Sunrise light on a grove of tufa towers emerging from the water of Mono Lake with soft green and dusty-red wild grasses in the foreground, Canada geese in the shallow water with reflections of the rocky towers, and desert hills in the distance.

The fallacy of “not enough water”

“What we are asking, what Mono Lake is asking all of us is ‘where are we going to draw the line?’ If we don’t share some water with Mono Lake what will be next? Will it be Lake Tahoe, will it be the Eel River, the Yukon? Will it be on and on until the last of our singing rivers and beautiful lakes are gone—because we’ve taken every last drop, we’ve watched the last waterfowl, and the last salmon, follow the California State emblem, the California Grizzly, into oblivion? It is a battleground in that sense: it’s asking us: ‘how much are we going to share with the earth?'”
—David Gaines, co-founder of the Mono Lake Committee

You hear it all the time: there isn’t enough water. We are running out of water. But it isn’t true—there is no problem with water supply, in most cases. The problem is almost always too much demand. We are overextending ourselves. Poor decisions about land use, agriculture, and water use create problems. You see it in prehistory, where previous cultures overextended themselves. And we see it here in the Mono Basin, where maximizing the use of water resources pushed natural systems to the limit, stressed ecosystems and now requires great monitoring and restoration efforts. When scientists are asked what the limits are, we hear:

Bill Trush, with McBain & Trush, examines high water marks along Lee Vining Creek after the 2010 peak flow. Photo by Greg Reis.
Bill Trush, with McBain & Trush out of Arcata, examines high water marks along Lee Vining Creek after the restorative peak flow in 2010.
“When you divert more than 20–25% of the average annual water yield from a system, it gets harder and harder to make things work; over 30% of the water from a system, and you start throwing things out of the ecological bus.”
—Bill Trush, State Water Board-appointed Stream Scientist

Living in a world of limits means that we must set our own limits on our water use—preferably well-below nature’s limits in order to preserve the wonderful ecological richness of our watery planet and the stability of our human communities.
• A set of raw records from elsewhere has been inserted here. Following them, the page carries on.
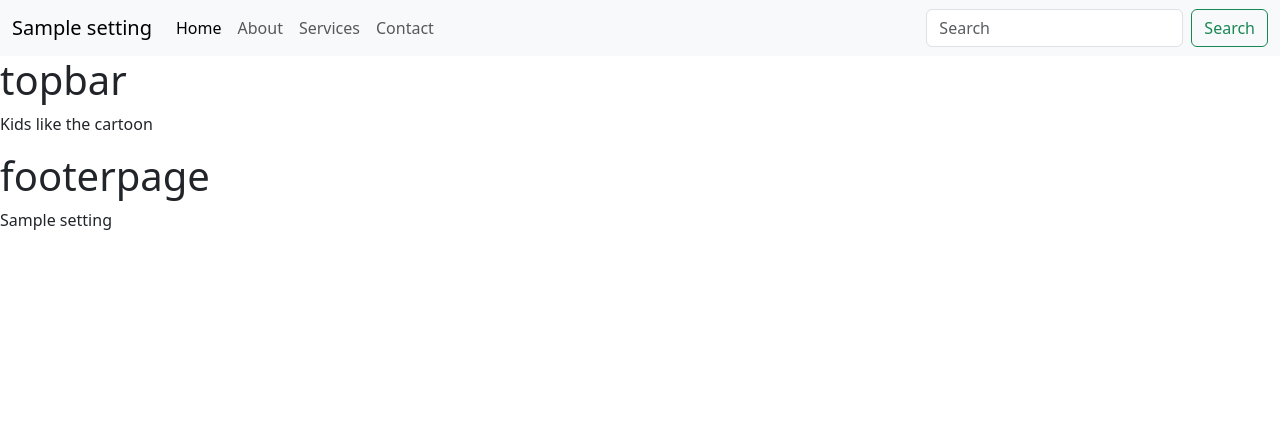
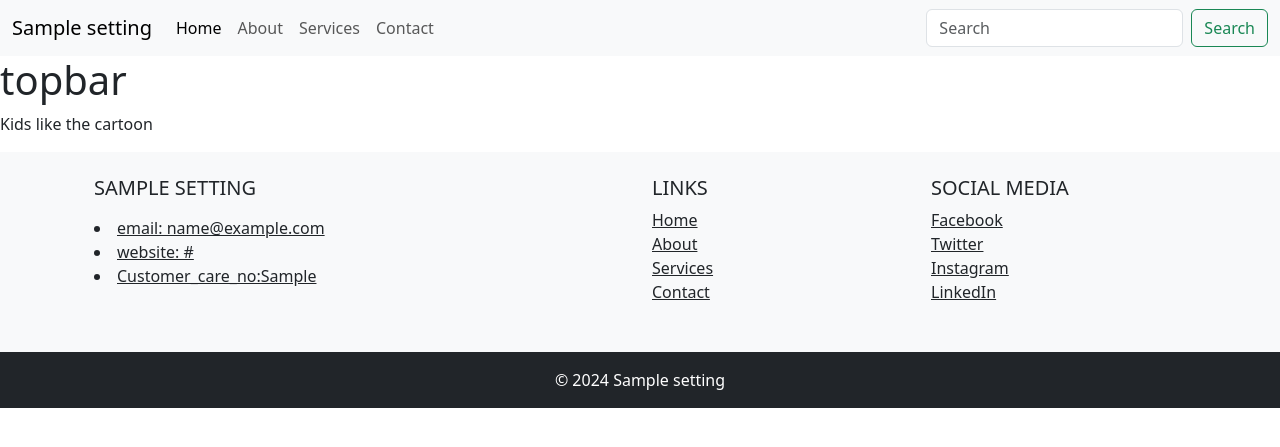
Before and after one commit to sowbaraniga26/laravel_music_app, a Laravel app: page / in a window 1280 px wide. Shown: the top 447 px of the page. Run offline with Laravel 10, Linux system fonts and the light colour scheme; tables that the repository leaves empty hold one stand-in row (values such as "Sample post"); parts of the project's set-up code (start-up, migrations or seed data) failed here and were passed over; some libraries are stand-ins or nearby versions.

Commit message:
Footer UI added

```diff
--- a/resources/views/frontend/layout/footer.blade.php
+++ b/resources/views/frontend/layout/footer.blade.php
@@ -1,2 +1,37 @@
-<h1>footerpage</h1>
-{{ $systemSetting->company_name }}
+<!-- Footer Navbar -->
+<footer class="bg-light text-center text-lg-start">
+    <div class="container p-4">
+      <div class="row">
+        <div class="col-lg-6 col-md-12 mb-4">
+          <h5 class="text-uppercase">{{$systemSetting->company_name}}</h5>
+          <p>
+                <li><a href="#" class="text-dark">email: {{$systemSetting->email}}</a></li>
+                <li><a href="#" class="text-dark">website: {{$systemSetting->website}}</a></li>
+                <li><a href="#" class="text-dark">Customer_care_no:{{$systemSetting->customer_care_no}}</a></li>
+          </p>
+        </div>
+        <div class="col-lg-3 col-md-6 mb-4">
+          <h5 class="text-uppercase">Links</h5>
+          <ul class="list-unstyled mb-0">
+            <li><a href="#" class="text-dark">Home</a></li>
+            <li><a href="#" class="text-dark">About</a></li>
+            <li><a href="#" class="text-dark">Services</a></li>
+            <li><a href="#" class="text-dark">Contact</a></li>
+          </ul>
+        </div>
+        <div class="col-lg-3 col-md-6 mb-4">
+          <h5 class="text-uppercase">Social Media</h5>
+          <ul class="list-unstyled mb-0">
+            <li><a href="#" class="text-dark">Facebook</a></li>
+            <li><a href="#" class="text-dark">Twitter</a></li>
+            <li><a href="#" class="text-dark">Instagram</a></li>
+            <li><a href="#" class="text-dark">LinkedIn</a></li>
+          </ul>
+        </div>
+      </div>
+    </div>
+    <!-- Footer Bottom -->
+    <div class="text-center p-3 bg-dark text-white">
+      © 2024 {{$systemSetting->company_name}}
+    </div>
+  </footer>
```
As David Gaines asked, where will we draw the line? It is up to us.

But what do you do when you are already overextended? Many rivers, lakes, and wetlands have been severely damaged or destroyed by excessive water diversions. The Colorado River delta has almost all of its natural flow diverted. Even here in the Mono Basin, about 70% of Mill Creek’s natural flow is diverted at Lundy Dam—a situation that needs our attention. 55% of the Owens River is currently exported to Los Angeles. The San Francisco Bay is impacted by diversions of half of its inflow during drier years–however in August, the State Water Board adopted flow criteria necessary to protect the public trust in the Sacramento-San Joaquin River delta and San Francisco Bay: 60–75% of the natural inflow is recommended during fall through spring.

Aggressive water conservation measures in Los Angeles have allowed the city to grow by 1 million people since the 1970s without an increase in water supply. As long as that growth continues, new water conservation measures need to continue to keep pace. Strategies such as xeriscaping, efficient irrigation, water recycling, and stormwater capture have potential for great savings. The Pacific Institute found that existing, cost-effective strategies can reduce demand for water by about 20% statewide (6–8 milllion acre-feet).

Actually accomplishing these water savings—as well as protecting our water supplies from pollution—is a huge task. But restoring and maintaining healthy ecosystems depends upon it. We need these ecosystems, not just for a nice day fishing or birdwatching, but in order to maintain the web of life around us that sustains us and provides for us.

So what can you, as a concerned resident of our water planet, do about all this? Learn about your watershed and the impacts upon it. Vote for ecologically responsible candidates and water policies. Don’t litter or pollute. Participate in river clean ups. Donate to organizations working to protect our water. Most importantly, reduce, reuse, and recycle applies to trash and energy as well as water—click here for some water conservation tips. And THANK YOU for your responsible water use! Together we can make a difference!

Determining how much water Rush Creek needs is an intensive effort. John Bair and Bill Trush examine tiny cottonwood seedlings that established during the 2010 peak flow. Photo by Greg Reis.
Determining how much water Rush Creek needs is an intensive effort. John Bair and Bill Trush examine tiny cottonwood seedlings that sprouted during the 2010 peak flow. Photos by Greg Reis.